One of the fastest growing economies in Asia, the Philippines posted GDP growth of 6.4 percent in the first quarter of 2017 from a year ago — even amid political tensions with President Rodrigo Duterte declaring martial law in Mindanao. Recently, the country has seen Chinese investments pouring in.
The rapid pace of growth is sparking some concerns, but Bangko Sentral ng Pilipinas' governor Nestor Espenilla said the institution is watching.
"If we're talking about the formation of asset bubbles in real estate, that's certainly an area that we have been closely tracking, drawing from lessons from other countries and from the past," said Espenilla.
"The BSP has been quite vigilant in assessing the situation and deploying measures to deal with the situation," he said, citing the set-up of a stress test to monitor the property market.
Espenilla, who took office just last week, was previously the deputy governor in charge of banking supervision. He replaced respected career central banker Amando Tetangco who served a maximum two terms for 12 years.
Policymakers in the Philippines have been trying to balance the growth of the emerging economy while ensuring it's not overheating.
"This government is very keen to bridge the inequalities that permeate our society. You cannot really characterize a society as stable if there are a lot of deep-seated inequalities that continue and which make things fundamentally unstable," said Espenilla.
Philippines' annual inflation eased for a second straight month in June with the consumer price index rising 2.8 percent in June, the lowest since January. The central bank had a 2.4 to 3.2 percent estimate for June, Reuters reported. On June 22, policymakers left key interest rates unchanged and cut their 2017 inflation forecast this year to 3.1 percent from 3.4 percent.
This comes as Espenilla told Reuters last month that the central bank was watching the rapid pace of domestic credit growth closely. Bank lending in the Southeast Asian country has been rising at a double-pace for at least two years, Reuters calculations show. Most of the loans are going to real estate, manufacturing and information and communication, added the news agency.
Espenilla told CNBC that, rather than reacting, the agency is looking at the quality of management of the credit.
"We always look as well at the underlying underwriting beneath that credit expansion — where is credit going and for what purpose," said Espenilla.
"We cannot simply react...The credit-to-GDP ratio of the Philippines is actually relatively low compared to the rest of the region. The economy, financial systems are developing and the credit markets are just on catch-up mode and deepening," he added.
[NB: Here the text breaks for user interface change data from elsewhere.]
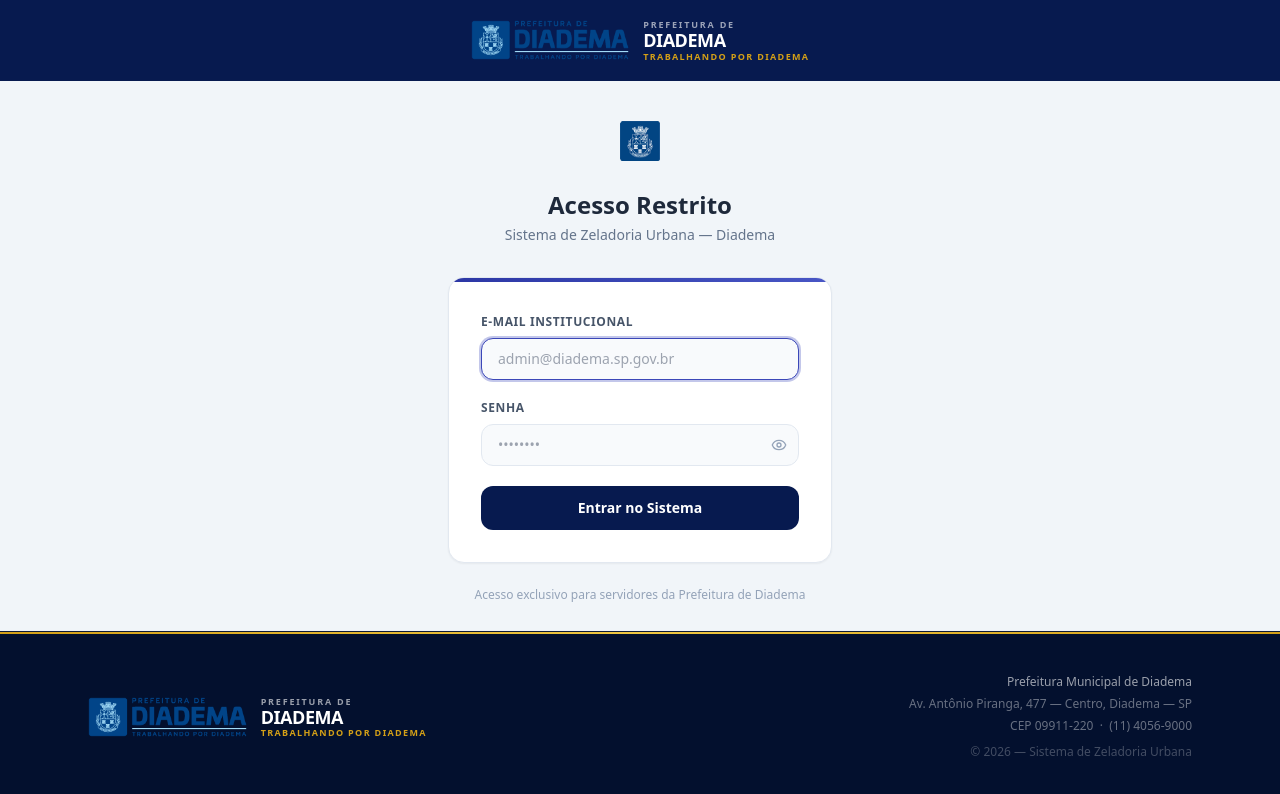
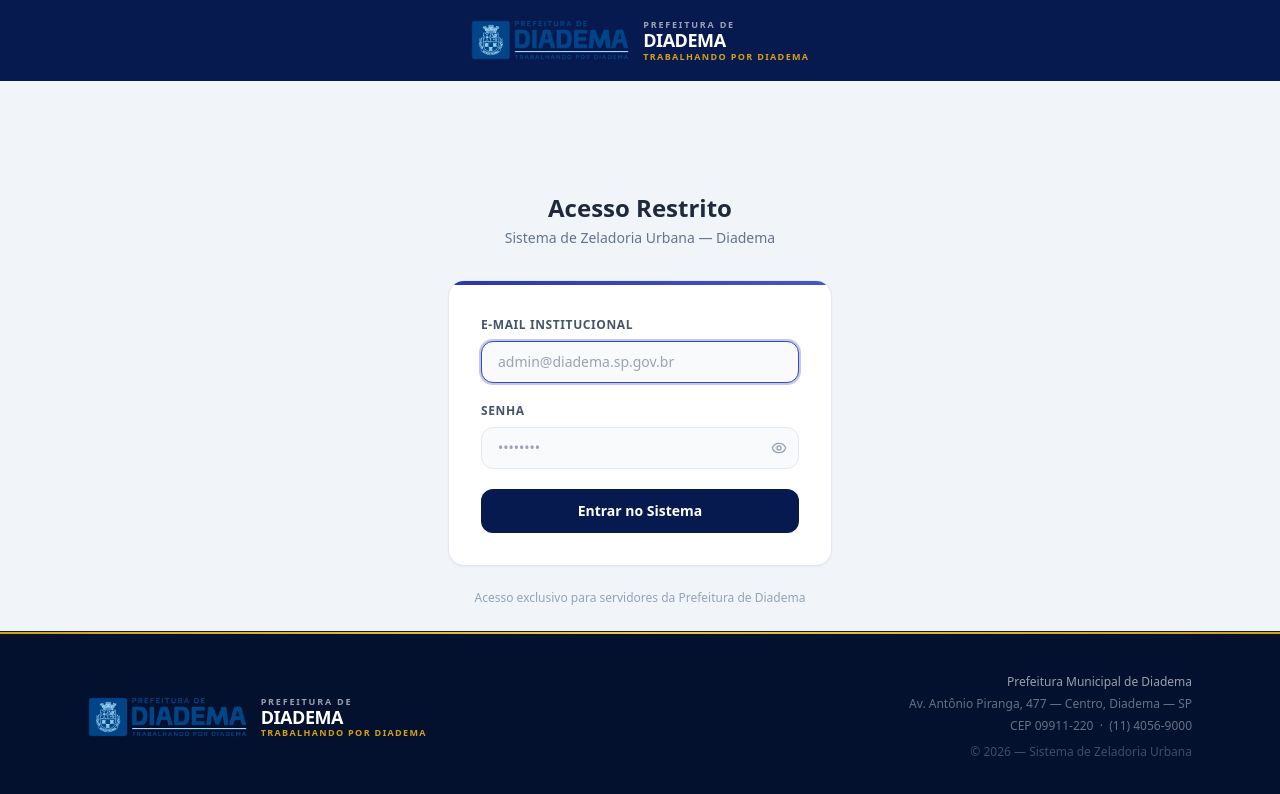
Before and after one commit to GuilhermeAraujo539/ZeladoriaDiadema-frontend, a React (Vite) app: page /admin/login in a window 1280 px wide. Shown: the top 794 px of the page. Built offline with nearby package versions, Linux system fonts and the light colour scheme; no server answers.

Commit message:
FIX: Image error in Login

```diff
--- a/src/pages/Login.tsx
+++ b/src/pages/Login.tsx
@@ -43,11 +43,6 @@
             <div
               className="inline-flex items-center justify-center w-16 h-16 mb-4"
             >
-              <img
-                src="/IconeDiadema.png"
-                alt="Prefeitura de Diadema"
-                className="h-10 w-auto object-contain flex-shrink-0"
-              />
             </div>
 
             <h1 className="text-2xl font-bold text-slate-800">
```
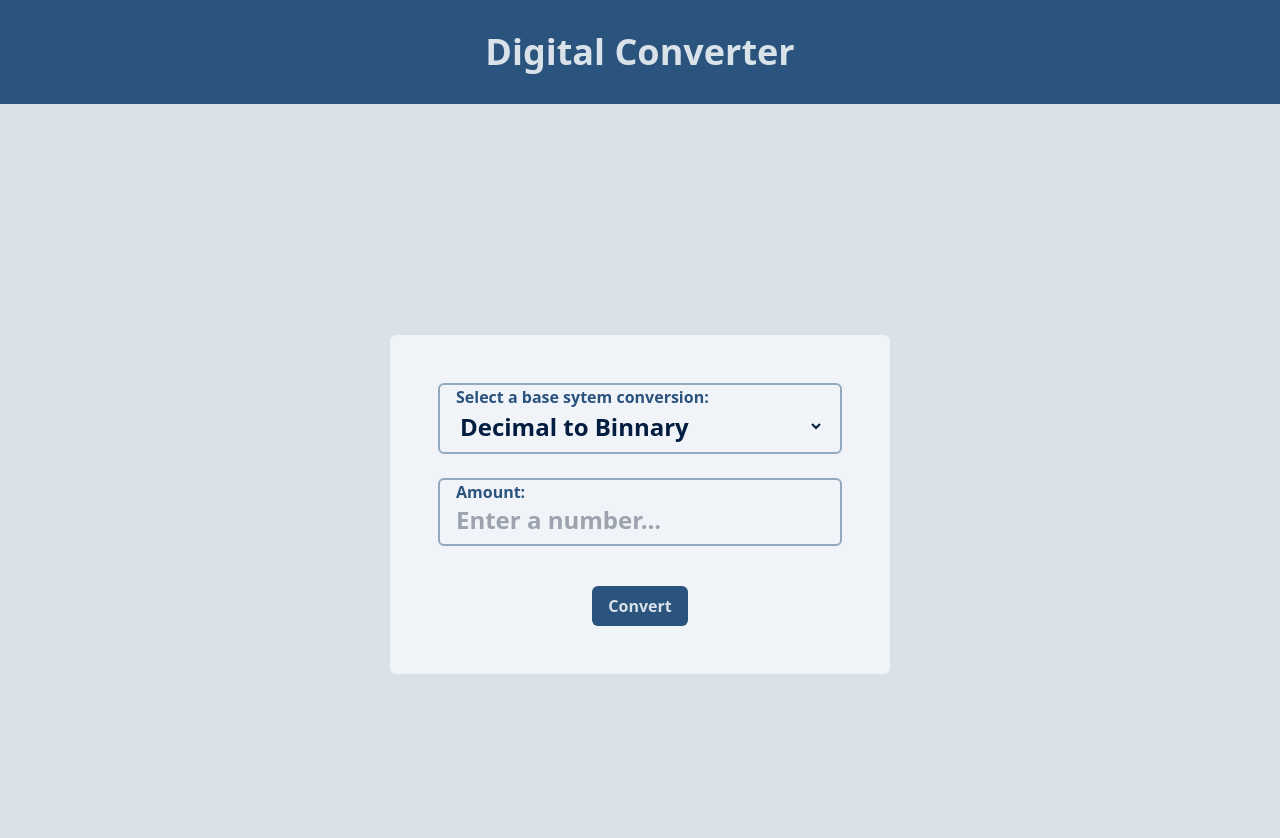
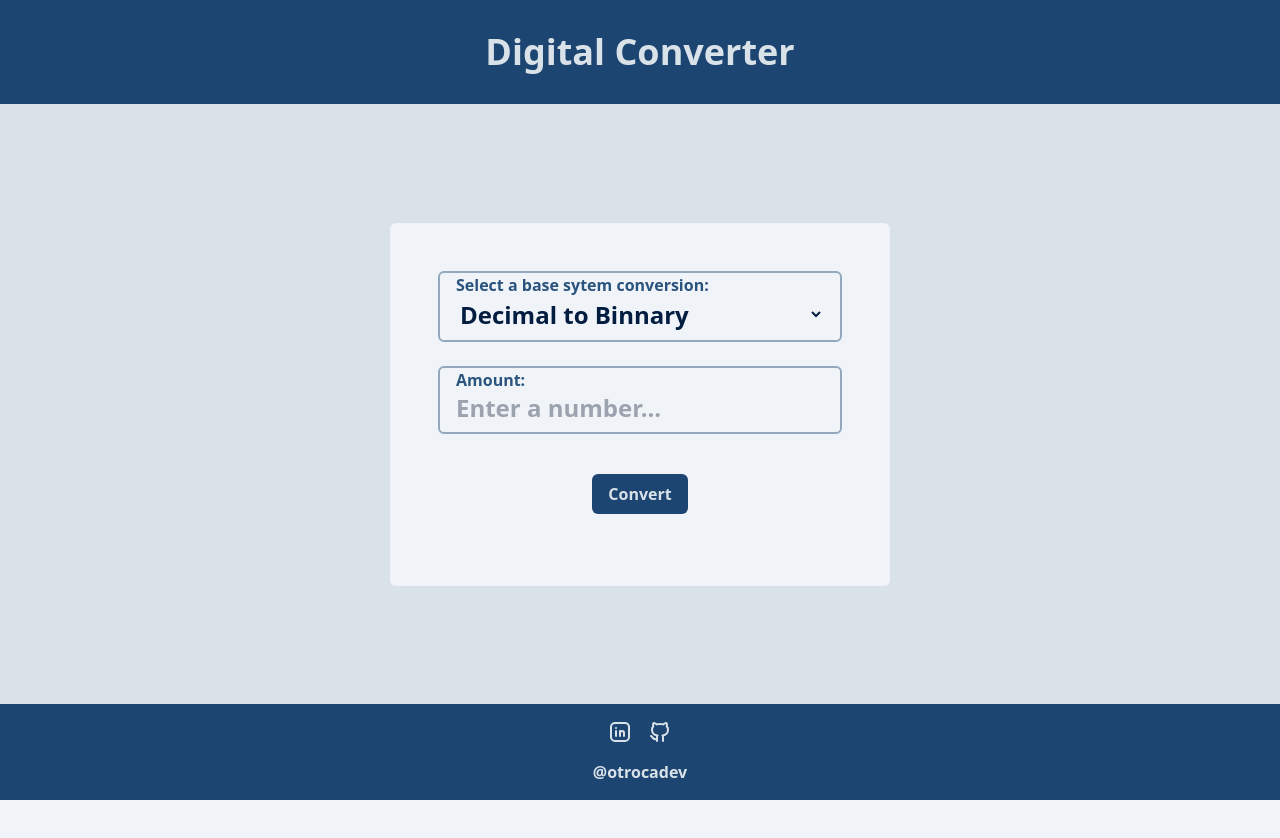
Before and after one commit to otrocadev/international-converter, a React (Vite) app: page / in a window 1280 px wide. Shown: the top 838 px of the page. After the commit the page ends 800 px from the top, so only its background shows below. Built offline with nearby package versions, Linux system fonts and the light colour scheme.

Commit message:
Componetization of some of the interface elements

```diff
--- a/src/App.jsx
+++ b/src/App.jsx
@@ -1,5 +1,7 @@
 import { useEffect, useState } from 'react'
 import { binToDec, decToBin } from './utils/conversions'
+import Footer from './components/Footer'
+import Result from './components/Result'
 
 function App() {
   const [originalNumber, setOriginalNumber] = useState('')
@@ -12,6 +14,7 @@
     setConvertedNumber('')
   }, [baseSystem])
 
+  // Update changes on typing
   const typingChange = (event) => {
     const inputValue = event.target.value
     setOriginalNumber(inputValue)
@@ -38,15 +41,16 @@
   }
 
   return (
-    <>
-      <header className="flex items-center justify-center py-8 bg-midblue text-softgray w-full">
+    <main className="flex flex-col h-screen">
+      <header className="flex items-center justify-center py-8 bg-navyblue text-softgray w-full">
         <h1 className="text-4xl">Digital Converter</h1>
       </header>
+      <main className="flex items-center justify-center h-full">
+        <div className="flex flex-col justify-center gap-6 p-12 bg-lightgray rounded-md">
           <form
             onSubmit={convertNumber}
-        className="flex items-center justify-center h-screen"
+            className="flex flex-col justify-center gap-6"
           >
-        <div className="flex flex-col justify-center gap-6 p-12 bg-lightgray rounded-md">
             <section className="flex flex-col items-start w-full border-2 border-slategray rounded-md px-4 pb-2">
               <label className="text-midblue">
                 Select a base sytem conversion:
@@ -65,24 +69,21 @@
                 className="text-2xl text-darkblue w-full bg-inherit"
                 onChange={typingChange}
                 value={originalNumber}
-              maxlength="20"
+                maxLength="20"
                 placeholder="Enter a number..."
               ></input>
             </section>
             <section className="flex flex-col items-center w-full">
-            <button className="mt-4 px-4 py-2 bg-midblue text-softgray rounded-md">
+              <button className="mt-4 px-4 py-2 bg-navyblue text-softgray rounded-md">
                 Convert
               </button>
             </section>
-          {convertedNumber ? (
-            <section className="flex flex-col items-start w-full">
-              <label>Result:</label>
-              <p className="text-4xl">{convertedNumber}</p>
-            </section>
-          ) : null}
+          </form>
+          <Result convertedNumber={convertedNumber} />
         </div>
-      </form>
-    </>
+      </main>
+      <Footer />
+    </main>
   )
 }
 
--- /dev/null
+++ b/src/components/Footer.jsx
@@ -0,0 +1,55 @@
+function Footer() {
+  return (
+    <footer className="flex flex-col items-center justify-center py-4 bg-navyblue text-softgray w-full gap-4">
+      <div className="flex gap-4">
+        <a
+          href="https://www.linkedin.com/in/otrocadev/"
+          target="_blank"
+          rel="noopener noreferrer"
+        >
+          <svg
+            xmlns="http://www.w3.org/2000/svg"
+            width="24"
+            height="24"
+            viewBox="0 0 24 24"
+            fill="none"
+            stroke="currentColor"
+            strokeWidth="2"
+            strokeLinecap="round"
+            strokeLinejoin="round"
+          >
+            <path stroke="none" d="M0 0h24v24H0z" fill="none" />
+            <path d="M8 11v5" />
+            <path d="M8 8v.01" />
+            <path d="M12 16v-5" />
+            <path d="M16 16v-3a2 2 0 1 0 -4 0" />
+            <path d="M3 7a4 4 0 0 1 4 -4h10a4 4 0 0 1 4 4v10a4 4 0 0 1 -4 4h-10a4 4 0 0 1 -4 -4z" />
+          </svg>
+        </a>
+        <a
+          href="https://www.linkedin.com/in/otrocadev/"
+          target="_blank"
+          rel="noopener noreferrer"
+        >
+          <svg
+            xmlns="http://www.w3.org/2000/svg"
+            width="24"
+            height="24"
+            viewBox="0 0 24 24"
+            fill="none"
+            stroke="currentColor"
+            strokeWidth="2"
+            strokeLinecap="round"
+            strokeLinejoin="round"
+          >
+            <path stroke="none" d="M0 0h24v24H0z" fill="none" />
+            <path d="M9 19c-4.3 1.4 -4.3 -2.5 -6 -3m12 5v-3.5c0 -1 .1 -1.4 -.5 -2c2.8 -.3 5.5 -1.4 5.5 -6a4.6 4.6 0 0 0 -1.3 -3.2a4.2 4.2 0 0 0 -.1 -3.2s-1.1 -.3 -3.5 1.3a12.3 12.3 0 0 0 -6.2 0c-2.4 -1.6 -3.5 -1.3 -3.5 -1.3a4.2 4.2 0 0 0 -.1 3.2a4.6 4.6 0 0 0 -1.3 3.2c0 4.6 2.7 5.7 5.5 6c-.6 .6 -.6 1.2 -.5 2v3.5" />
+          </svg>
+        </a>
+      </div>
+      <p>@otrocadev</p>
+    </footer>
+  )
+}
+
+export default Footer
--- /dev/null
+++ b/src/components/Result.jsx
@@ -0,0 +1,14 @@
+function Result({ convertedNumber }) {
+  return (
+    <div>
+      {convertedNumber ? (
+        <section className="flex flex-col items-start w-full">
+          <label>Result:</label>
+          <p className="text-4xl">{convertedNumber}</p>
+        </section>
+      ) : null}
+    </div>
+  )
+}
+
+export default Result
```
Lines whose indentation alone changed are shown as unchanged.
That does not, however, justify excessive credit growth, and the central bank has a protocol to assess the risk, he added.
Regarding interest rates, the Philippines will stick to its own assessment of the country's economy in determining interest rate policy, said Espenilla.
"If you ask me about whether it's time to adjust interest rates in reference to what's going on outside the country, my response will be not necessarily because what matters to the BSP is really the dynamics of our own data and looking at the path of inflation," Espenilla added.
Espenilla said the central bank announces and communicates its estimate of the country's inflation path two years in advance, signaling its policy intentions. Policy assessment is carried out regularly.